For those who gave part or all of their required minimum distribution directly to charity through making a qualified charitable distribution (QCD), this amount is still included in the taxable portion of your total distribution on form 1099-R. As you’ll see, the QCD is included in your gross distribution (box 1) and taxable amount (box 2a); however, the box for “taxable amount not determined” (box 2b) will be checked. Whether you work with a professional tax preparer, use software like TurboTax or prepare your own taxes by hand, it can be easy to forget that the QCD portion of your distribution should not be included in your taxable income on your tax return. It’s important to keep a record of any QCDs made during the year and hold on to the receipts or letters that you receive from the charities confirming receipt of the funds.
Below is a blank version of the 1099-R available on the IRS website.
This is a copy of a 1099-R issued by TD Ameritrade.
In this example, the individual had a $70,000.00 gross (line 1) and taxable distribution (line 2a). The box next to “taxable amount not determined” (line 2b) is checked.

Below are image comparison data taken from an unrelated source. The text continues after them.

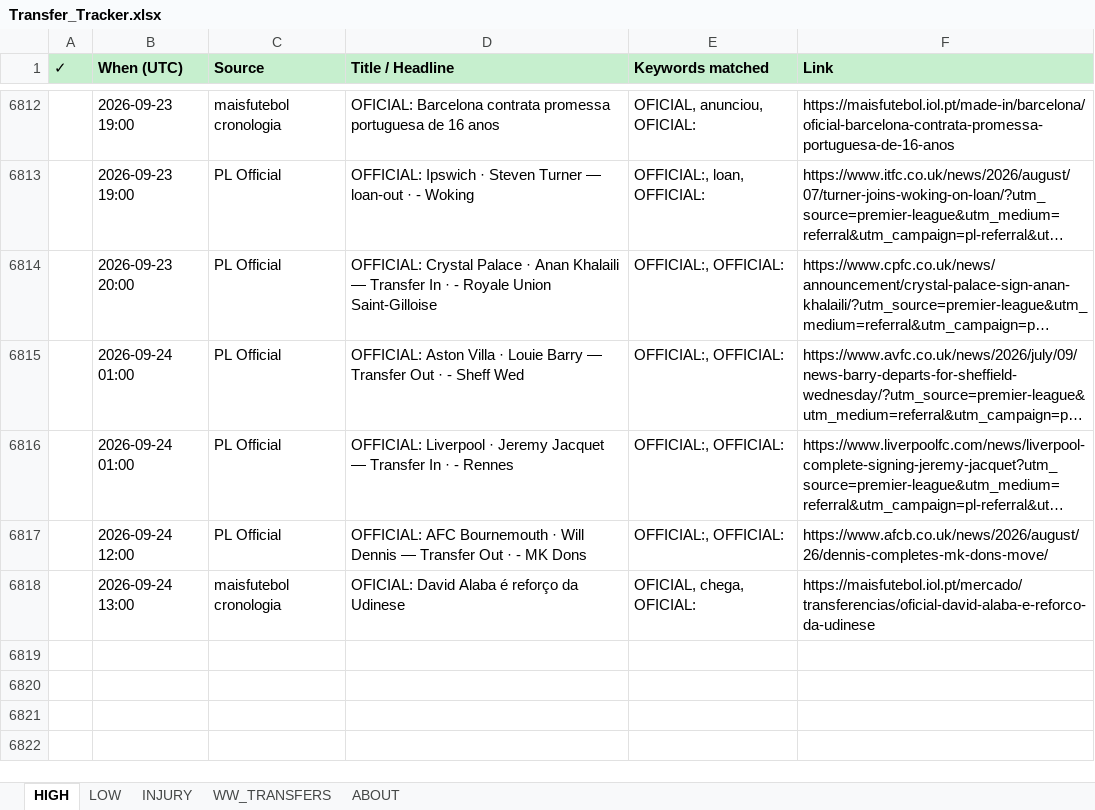
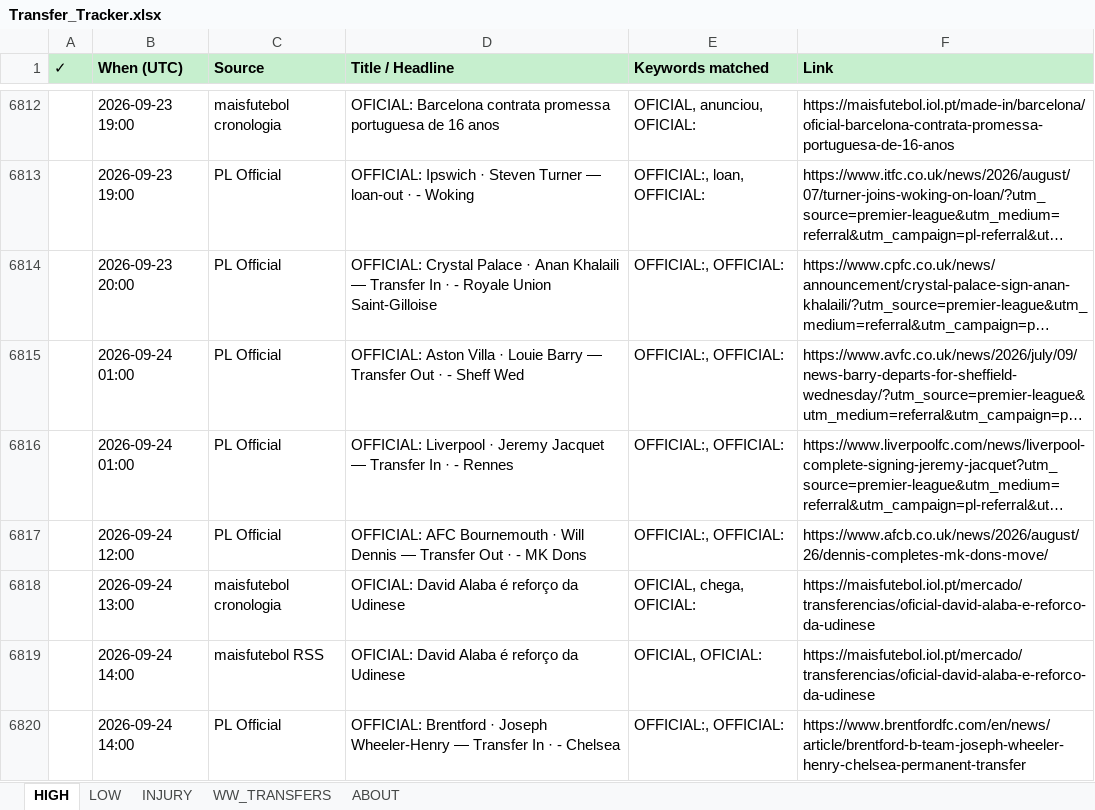
Before and after one commit to rneves2005-dotcom/fpl-dashboard, an Excel workbook: Transfer_Tracker.xlsx, sheet HIGH, drawn as a sheet; only a part is shown, gaps mark what is left out; long unchanged cells end in …; values as stored, in another font and other column widths than the file's, no borders; the diff names each change by its address in the sheet, - before the commit and + after, or states it on an @@ line.

Commit message:
auto: transfer poll 2026-09-24 14:00 UTC · 2 new

```diff
--- a/Transfer_Tracker.xlsx (sheet HIGH)
+++ b/Transfer_Tracker.xlsx (sheet HIGH)
+row 6819:  | 2026-09-24 14:00 | maisfutebol RSS | OFICIAL: David Alaba é reforço da Udinese | OFICIAL, OFICIAL: | https://maisfutebol.iol.pt/mercado/transferencias/oficial-david-alaba-e-reforco-da-udinese
+row 6820:  | 2026-09-24 14:00 | PL Official | OFFICIAL: Brentford · Joseph Wheeler-Henry — Transfer In · - Chelsea | OFFICIAL:, OFFICIAL: | https://www.brentfordfc.com/en/news/article/brentford-b-team-joseph-wheeler-henry-chelsea-permanent-transfer
```
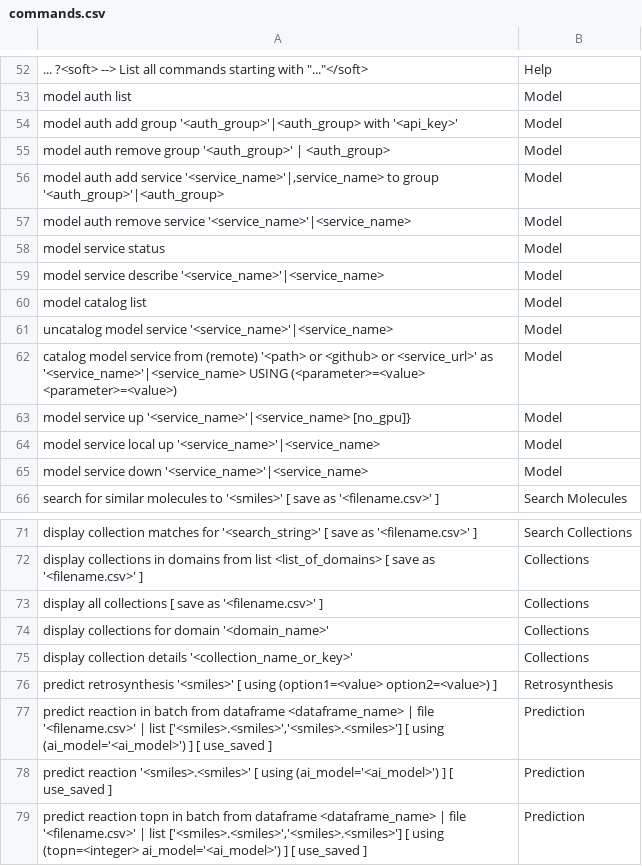
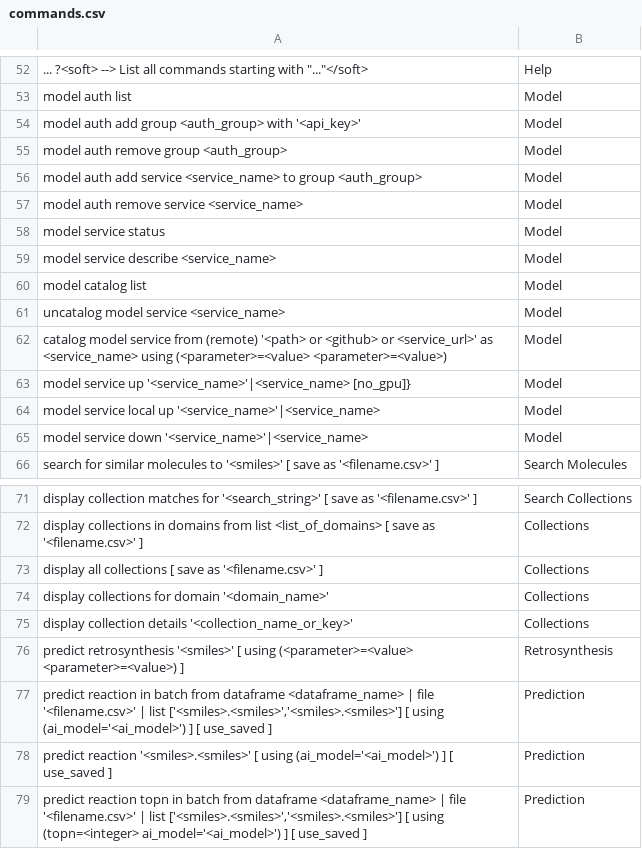
Before and after one commit to acceleratedscience/open-ad-toolkit, a CSV file: docs/output/csv/commands.csv, drawn as a sheet; only a part is shown, gaps mark what is left out; the diff names each change by its address in the sheet, - before the commit and + after, or states it on an @@ line.

```diff
--- a/docs/output/csv/commands.csv
+++ b/docs/output/csv/commands.csv
-A54: …add group '<auth_group>'|<auth_group> with '<api_key>'
+A54: …add group <auth_group> with '<api_key>'
-A55: model auth remove group '<auth_group>' | <auth_group>
+A55: model auth remove group <auth_group>
-A56: …add service '<service_name>'|,service_name> to group '<auth_group>'|<auth_group>
+A56: …add service <service_name> to group <auth_group>
-A57: …remove service '<service_name>'|<service_name>
+A57: …remove service <service_name>
-A59: …service describe '<service_name>'|<service_name>
+A59: …service describe <service_name>
-A61: …model service '<service_name>'|<service_name>
+A61: …model service <service_name>
-A62: …<service_url>' as '<service_name>'|<service_name> USING (<parameter>=<value> <parameter>=<value>)
+A62: …<service_url>' as <service_name> using (<parameter>=<value> <parameter>=<value>)
-A76: …[ using (option1=<value> option2=<value>) ]
+A76: …[ using (<parameter>=<value> <parameter>=<value>) ]
```
Also changed, not shown: 5 other files.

Federal income tax of $8,000.00 was withheld (line 4). The distribution was considered a “normal distribution” because the distribution code 7 was used (line 7). What this 1099-R doesn’t tell you is that $20,000 of this individual’s RMD was a QCD, while the remaining $50,000 of the withdrawal was taxable.
You should put the information from the 1099-R on the first page of your tax return (Form 1040) on line 15a and 15b (shown below). In the example, the individual had a total IRA distribution of $70,000. Of this distribution, $20,000 was a QCD. This means that the QCD won’t be included in your taxable income. If you have the option, write “QCD” to the left of box 15b on your tax return. You need to add the $8,000 federal income tax withheld from this IRA distribution to any other federal withholdings from W-2s and/or 1099s for the year on line 64 (page 2) of your tax return.
If you had basis (after-tax contributions) in the Traditional IRA from which you made the QCD and took a regular distribution, you must remember to file IRS Form 8606 Nondeductible IRAs. You must also file this form if you made a QCD from your Roth IRA. While we would not suggest making a QCD from a Roth IRA since the account is after-tax versus pre-tax, you can do that.
By reporting QCD’s correctly on your tax return, you rightfully receive the benefit of income exclusion.